without knowing
you add colours to this earth
spread dreams around
without knowing
spread dreams around
you add colours to this earth
without knowing

Sharmishtha basu

How to write one:

Syllable count 5-7-5 Title 5-7-5
The title is used three times; remaining lines are repeated once- in the pattern above.



The rules of Tanka, the 5-line lyric poem of Japan –

1. Think of one or two simple images from a moment you have experienced and describe them in concrete terms — what you have seen, tasted, touched, smelled, or heard. Write the description in two or three lines.

2. Reflect on how you felt or what you were thinking when you experienced this moment or perhaps later when you had time to think about it.

In Japan, tanka is often written in one line with segments consisting of 5-7-5-7-7 sound-symbols or syllables. Some people write English tanka in five lines with 5-7-5-7-7 syllable to approximate the Japanese model.

You may wish to try writing tanka in this way. But Japanese syllables are shorter than English language syllables, resulting in shorter poems even though the syllable count is the same. To approximate the Japanese model, some poets use approximately 20-22 syllables and a short-long-short-long-long structure or even just a free form structure using five lines. You may wish to experiment with all these approaches.



10 thoughts on “Poetry rules

  1. thank you my friend for sharing the article and happy greetings of friendship and hopefully, when we share it with sincerity. Greetings from Gede Prama 🙂

  2. This sort of poetry is about controlling your mind, isn’t it? Very easy to read but difficult to create.

      1. Yes, I do. I have three blogs actually. Poetry at sykik.wordpress.com. You might like some poems on it. Please visit.

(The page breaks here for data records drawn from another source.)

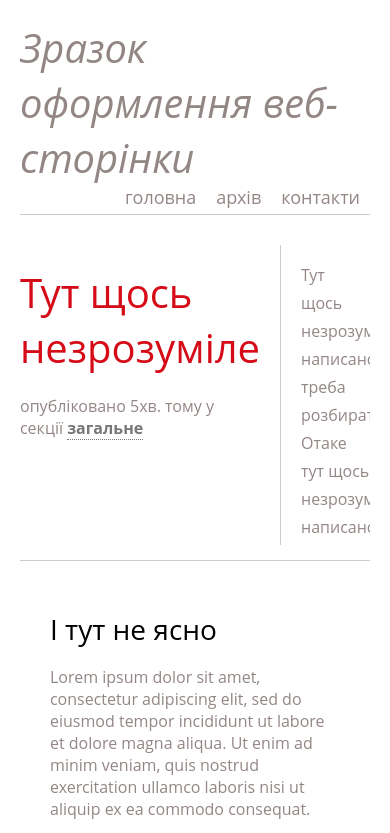
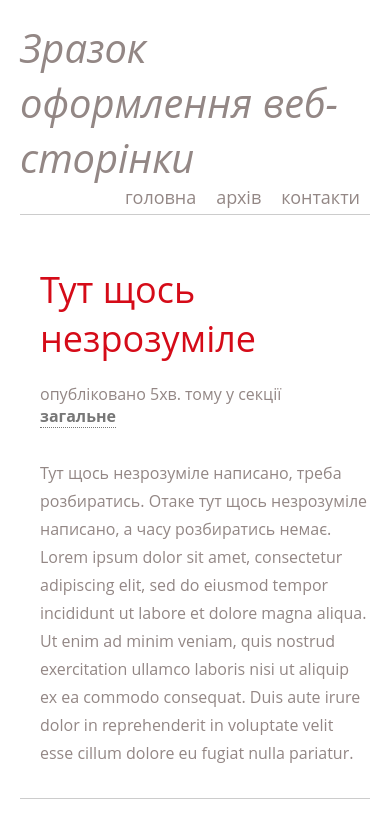
Before and after one commit to zzzolll80/zzzolll80.github.io, a plain HTML site: page index.html in a window 390 px wide. Shown: the top 833 px of the page. Drawn offline with Linux system fonts and the light colour scheme.

Commit message:
Adaptive changes

```diff
--- a/css/main.css
+++ b/css/main.css
@@ -9,7 +9,7 @@ body {
 h1 {
   font-style: italic;
   font-weight: normal;
-  font-size: 40px;
+  font-size: 2.5em;
   margin: 0;
 }
 
@@ -29,7 +29,7 @@ ul#menu > li > a {
   color: #938785;
   text-decoration: none;
   margin: 0 10px;
-  font-size: 18px;
+  font-size: 1.125em;
 }
 
 ul#menu > li > a:hover {
@@ -53,7 +53,7 @@ ul#menu > li > a:hover {
 .post > .details > h2 > a {
   color: #d50b18;
   text-decoration: none;
-  font-size: 40px;
+  font-size: 1.5em;
   font-weight: normal;
 }
 
@@ -78,8 +78,17 @@ ul#menu > li > a:hover {
   flex: 7;
   margin-left: 20px;
   line-height: 28px;
-  max-height: 300px;
-  overflow-y: auto;
+}
+
+@media (max-width: 700px) {
+  .post {
+    flex-direction: column;
+  }
+  .post > .details {
+    flex:3;
+    border-right: none;
+    padding: 0 20px;
+  }
 }
 
 .cols {
@@ -104,7 +113,7 @@ ul#menu > li > a:hover {
   text-decoration: none;
   color: #000000;
   font-weight: normal;
-  font-size: 28px;
+  font-size: 1.75em;
 }
 
 .cols > .col > h3 > a:hover {
--- a/index.html
+++ b/index.html
@@ -2,6 +2,7 @@
 <head>
     <meta http-equiv="content-type" content="text/html;charset=utf-8" />
     <link rel="stylesheet" href="css/main.css" type="text/css" />
+    <meta name="viewport" content="width=device-width, initial-scale=1" />
     <title>Зразок оформлення веб-сторінки</title>
 </head>
 <body>
```
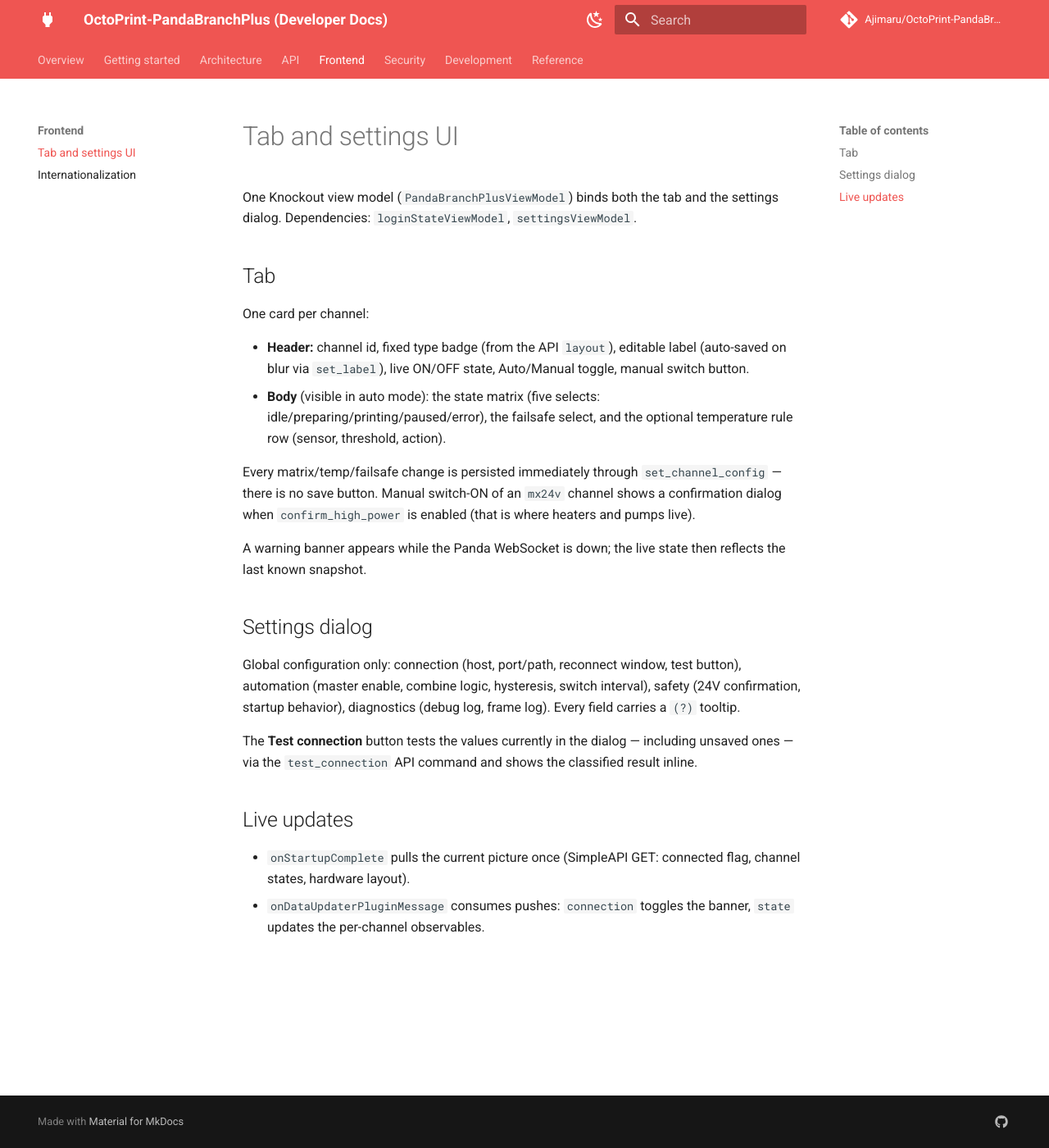
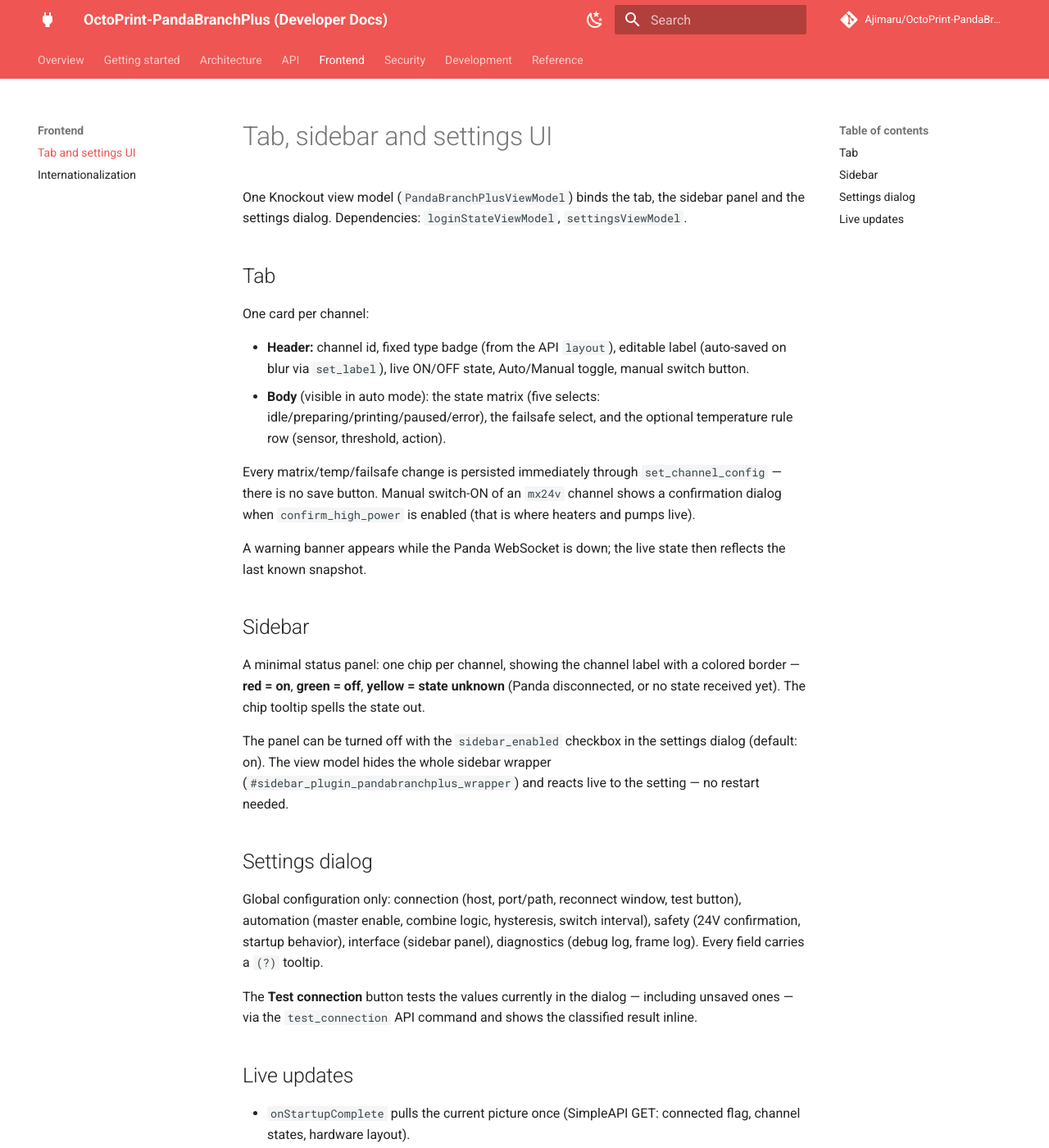
Before and after one commit to Ajimaru/OctoPrint-PandaBranchPlus, an MkDocs documentation site: the page built from docs/frontend/ui.md, in a window 1280 px wide and 1400 px high. Shown: the whole window at 82% size. Built offline with MkDocs 1.6.1 and Material for MkDocs 9.7.7, drawn with Linux system fonts in a browser that asks for light colours; comment, search, counter and statistics services are not loaded.

```diff
--- a/docs/frontend/ui.md
+++ b/docs/frontend/ui.md
@@ -1,7 +1,7 @@
-# Tab and settings UI
+# Tab, sidebar and settings UI
 
-One Knockout view model (`PandaBranchPlusViewModel`) binds both the tab and
-the settings dialog. Dependencies: `loginStateViewModel`,
+One Knockout view model (`PandaBranchPlusViewModel`) binds the tab, the
+sidebar panel and the settings dialog. Dependencies: `loginStateViewModel`,
 `settingsViewModel`.
 
 ## Tab
@@ -23,12 +23,25 @@
 A warning banner appears while the Panda WebSocket is down; the live state
 then reflects the last known snapshot.
 
+## Sidebar
+
+A minimal status panel: one chip per channel, showing the channel label with
+a colored border — **red = on**, **green = off**, **yellow = state unknown**
+(Panda disconnected, or no state received yet). The chip tooltip spells the
+state out.
+
+The panel can be turned off with the `sidebar_enabled` checkbox in the
+settings dialog (default: on). The view model hides the whole sidebar
+wrapper (`#sidebar_plugin_pandabranchplus_wrapper`) and reacts live to the
+setting — no restart needed.
+
 ## Settings dialog
 
 Global configuration only: connection (host, port/path, reconnect window,
 test button), automation (master enable, combine logic, hysteresis, switch
-interval), safety (24V confirmation, startup behavior), diagnostics (debug
-log, frame log). Every field carries a `(?)` tooltip.
+interval), safety (24V confirmation, startup behavior), interface (sidebar
+panel), diagnostics (debug log, frame log). Every field carries a `(?)`
+tooltip.
 
 The **Test connection** button tests the values currently in the dialog —
 including unsaved ones — via the `test_connection` API command and shows the
--- a/octoprint_pandabranchplus/__init__.py
+++ b/octoprint_pandabranchplus/__init__.py
@@ -105,6 +105,8 @@
             # Safety
             "confirm_high_power": True,
             "startup_behaviour": "leave",  # "leave" | "all_off" | "restore"
+            # Interface
+            "sidebar_enabled": True,
             # Diagnostics
             "debug_logging": False,
             "frame_log": False,
@@ -118,6 +120,7 @@
         return [
             {"type": "tab", "name": "Panda Branch Plus"},
             {"type": "settings", "name": "Panda Branch Plus"},
+            {"type": "sidebar", "name": "Panda Branch Plus", "icon": "fas fa-plug"},
         ]
 
     def is_template_autoescaped(self):
--- a/octoprint_pandabranchplus/_version.py
+++ b/octoprint_pandabranchplus/_version.py
@@ -1,4 +1,4 @@
 # Single source of truth for the bump tooling (.development/bump_control.sh).
 # Kept in sync with pyproject.toml and .development/bumpversion.toml — do not
 # edit by hand, use bump_control.sh instead.
-VERSION = "0.1.1"
+VERSION = "0.2.0"
--- a/pyproject.toml
+++ b/pyproject.toml
@@ -4,7 +4,7 @@
 
 [project]
 name = "OctoPrint-PandaBranchPlus"
-version = "0.1.1"
+version = "0.2.0"
 description = "Assign functions to the 10 power channels of the BIQU Panda Branch Plus and automate them based on the printer state."
 authors = [
     {name = "Ajimaru", email = "ajimaru_gdr@pm.me"}
```
Also changed, not shown: README.md (+3 -0 lines), docs/development/testing.md (+12 -6 lines), docs/reference/configuration.md (+6 -0 lines), octoprint_pandabranchplus/static/css/pandabranchplus.css (+1 -1 lines), octoprint_pandabranchplus/static/js/pandabranchplus.js (+35 -0 lines), octoprint_pandabranchplus/static/less/pandabranchplus.less (+39 -2 lines), 9 other files.
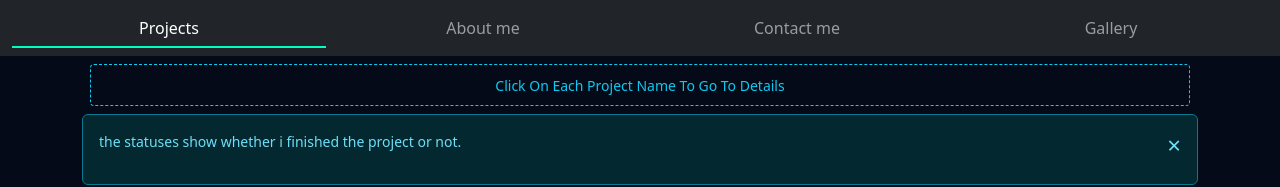
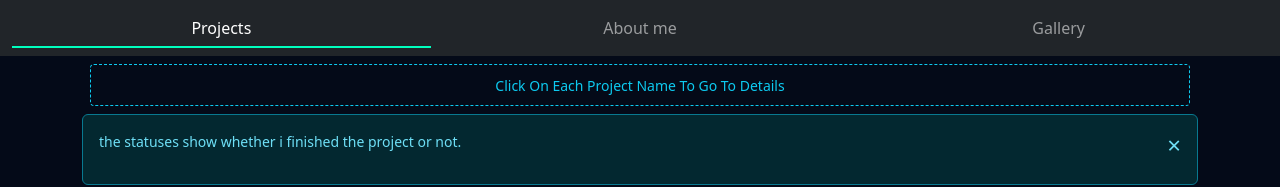
Before and after one commit to Parham-Mehrabi/resume, a React (Vite) app in the folder frontend/: page /Projects in a window 1280 px wide. Shown: the top 187 px of the page. Built offline with nearby package versions, Linux system fonts and the light colour scheme; no server answers.

Commit message:
remove contact me from NavBar too

```diff
--- a/frontend/src/components/navbar.jsx
+++ b/frontend/src/components/navbar.jsx
@@ -26,10 +26,6 @@ export default function Navbar() {
                             <NavLink className='nav-link' aria-current="page" to="/Resume">About me</NavLink>
                         </li>
                         <li className='nav-item'>
-                            <NavLink className='nav-link' to="/Contact" tabIndex="-1" aria-disabled="true">Contact
-                                me</NavLink>
-                        </li>
-                        <li className='nav-item'>
                             <NavLink className='nav-link' to="/Gallery" tabIndex="-1" aria-disabled="true">Gallery</NavLink>
                         </li>
                     </ul>
```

      2. thanks a lot. i certainly will love to read your works, with great pleasure. its a good habit to add your blog URL in your comments, if you love to share your works. 🙂

Leave a Reply

Fill in your details below or click an icon to log in:

WordPress.com Logo

You are commenting using your WordPress.com account. Log Out /  Change )

Twitter picture

You are commenting using your Twitter account. Log Out /  Change )

Facebook photo

You are commenting using your Facebook account. Log Out /  Change )

Connecting to %s